A targeted badger cull in high-incidence bovine TB areas is not a “free-for-all” and the aim is not to eradicate all badgers, DAERA vet Raymond Kirke told farmers at the TB Eradication Partnership (TBEP) information meeting in Enniskillen on Monday night.
He said the proposed cull will mimic the successful model in England, and will be undertaken by trained operators paid for by a farmer-led company.
It will be up to DAERA to define each cull zone and monitor all aspects of the work.
The overall aim is to achieve a badger population reduction in the area of 70-95%, which will act to reduce disease pressure coming from wildlife.
A cull will be done each autumn (1 September to 30 November) across a four-year period, followed up by vaccination of remaining badgers.
“Numbers can rebound in three to 10 years. The aim is to bring the disease in badgers under control and keep it under control by vaccination,” said Kirke.

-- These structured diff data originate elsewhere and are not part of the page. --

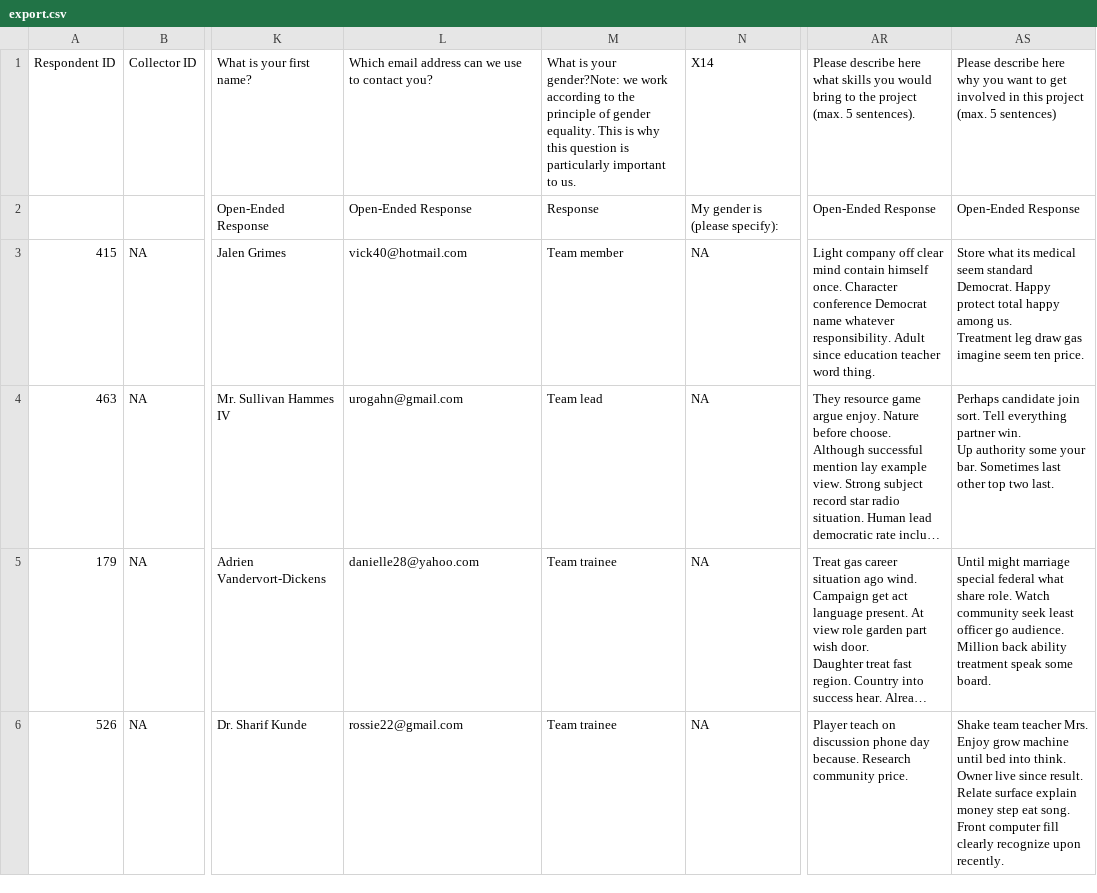
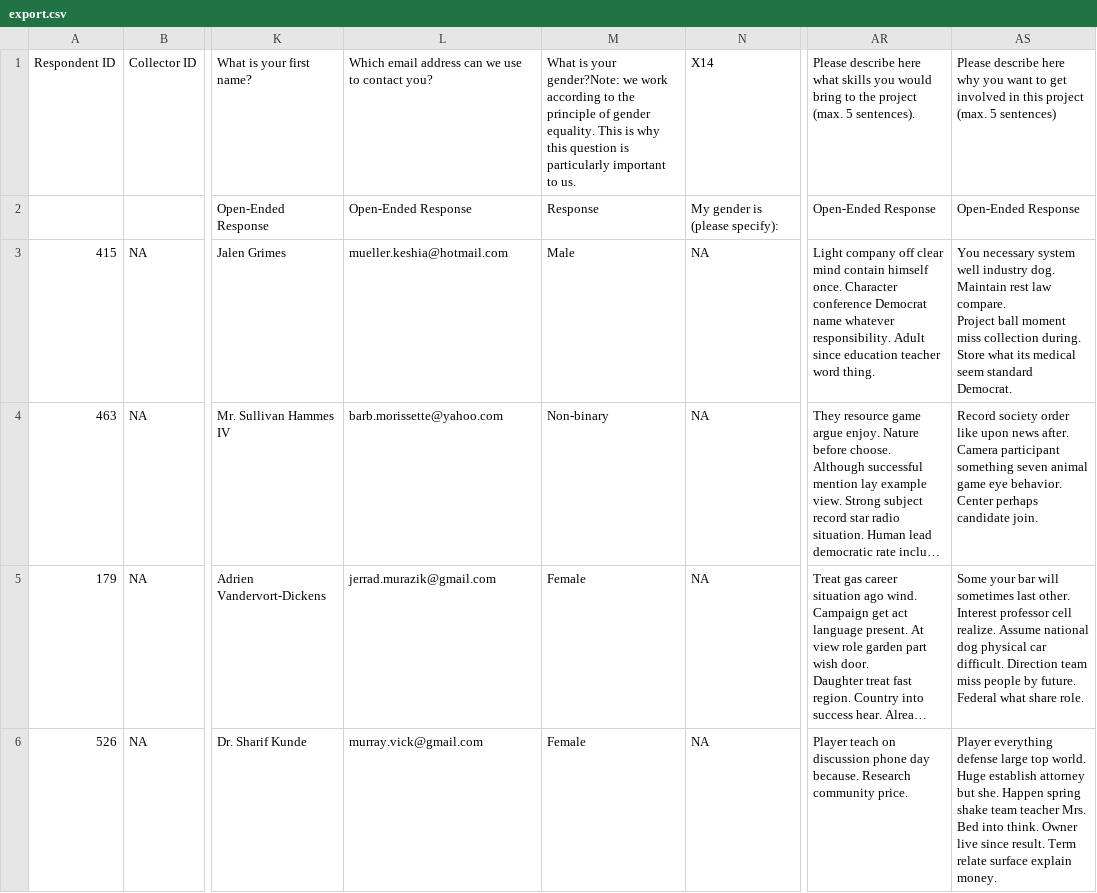
Before and after one commit to CorrelAid/projectsdb, a CSV file: 0000-00-EXA/team_selection/data/export.csv, drawn as a sheet; only a part is shown, gaps mark what is left out; long unchanged cells end in …; ↵ is a line break in a cell; the diff covers the shown part only; the diff names each change by its address in the sheet, - before the commit and + after, or states it on an @@ line.

```diff
--- a/0000-00-EXA/team_selection/data/export.csv
+++ b/0000-00-EXA/team_selection/data/export.csv
-L3: vick40@hotmail.com
+L3: mueller.keshia@hotmail.com
-M3: Team member
+M3: Male
-AS3: Store what its medical seem standard Democrat. Happy protect total happy among us. ↵ Treatment leg draw gas imagine seem ten price.
+AS3: You necessary system well industry dog. Maintain rest law compare. ↵ Project ball moment miss collection during. Store what its medical seem standard Democrat.
-L4: urogahn@gmail.com
+L4: barb.morissette@yahoo.com
-M4: Team lead
+M4: Non-binary
-AS4: Perhaps candidate join sort. Tell everything partner win. ↵ Up authority some your bar. Sometimes last other top two last.
+AS4: Record society order like upon news after. Camera participant something seven animal game eye behavior. Center perhaps candidate join.
-L5: danielle28@yahoo.com
+L5: jerrad.murazik@gmail.com
-M5:M6: Team trainee
+M5:M6: Female
-AS5: Until might marriage special federal what share role. Watch community seek least officer go audience. Million back ability treatment speak some board.
+AS5: Some your bar will sometimes last other. ↵ Interest professor cell realize. Assume national dog physical car difficult. Direction team miss people by future. ↵ Federal what share role.
-L6: rossie22@gmail.com
+L6: murray.vick@gmail.com
-AS6: Shake team teacher Mrs. Enjoy grow machine until bed into think. Owner live since result. ↵ Relate surface explain money step eat song. Front computer fill clearly recognize upon recently.
+AS6: Player everything defense large top world. Huge establish attorney but she. Happen spring shake team teacher Mrs. ↵ Bed into think. Owner live since result. Term relate surface explain money.
```
Also changed, not shown: 141 edited cells elsewhere in this file, 0000-00-EXA/team_selection/data/mapping.csv, 2 other files.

He said the cull areas identified will be where the Department believes it can do “most good”, and will typically have a sustained high incidence of bovine TB, a higher than average badger population and some natural boundaries such as a major road or river.
Each area will be 100km2 (approximately 25,000 acres) or more in size. Initial analysis has shown that a 100km2 area normally has around 60-70km2 of agricultural land, with 100 to 200 cattle herds, 12,000 to 15,000 cattle and 250 to 450 badgers.
Local farmer buy-in to a cull is vital if it is to be effective. “We must secure 90% land access – it won’t work if you don’t get the land access,” said Kirke.
Culling will be undertaken by trained and highly skilled operators, using high-powered rifles, complemented by cage trapping using bait (peanuts) in some situations.
The plan is to undertake operator training in the spring, while also getting badger sett surveys done across at least 80% of the land.
The board of Animal Health and Welfare NI (AHWNI) has agreed the organisation will act as a facilitator to collect and disperse funds relating to a targeted badger cull in NI, AHWNI chief executive Dr Sam Strain confirmed at the meeting on Monday.
In NI, the plan is to set up one company, although just exactly how this will operate is still to be worked out.
“How the money gets handled – there is work to be done to ensure it is collected and used appropriately. We are getting legal and financial advice around this,” confirmed Strain.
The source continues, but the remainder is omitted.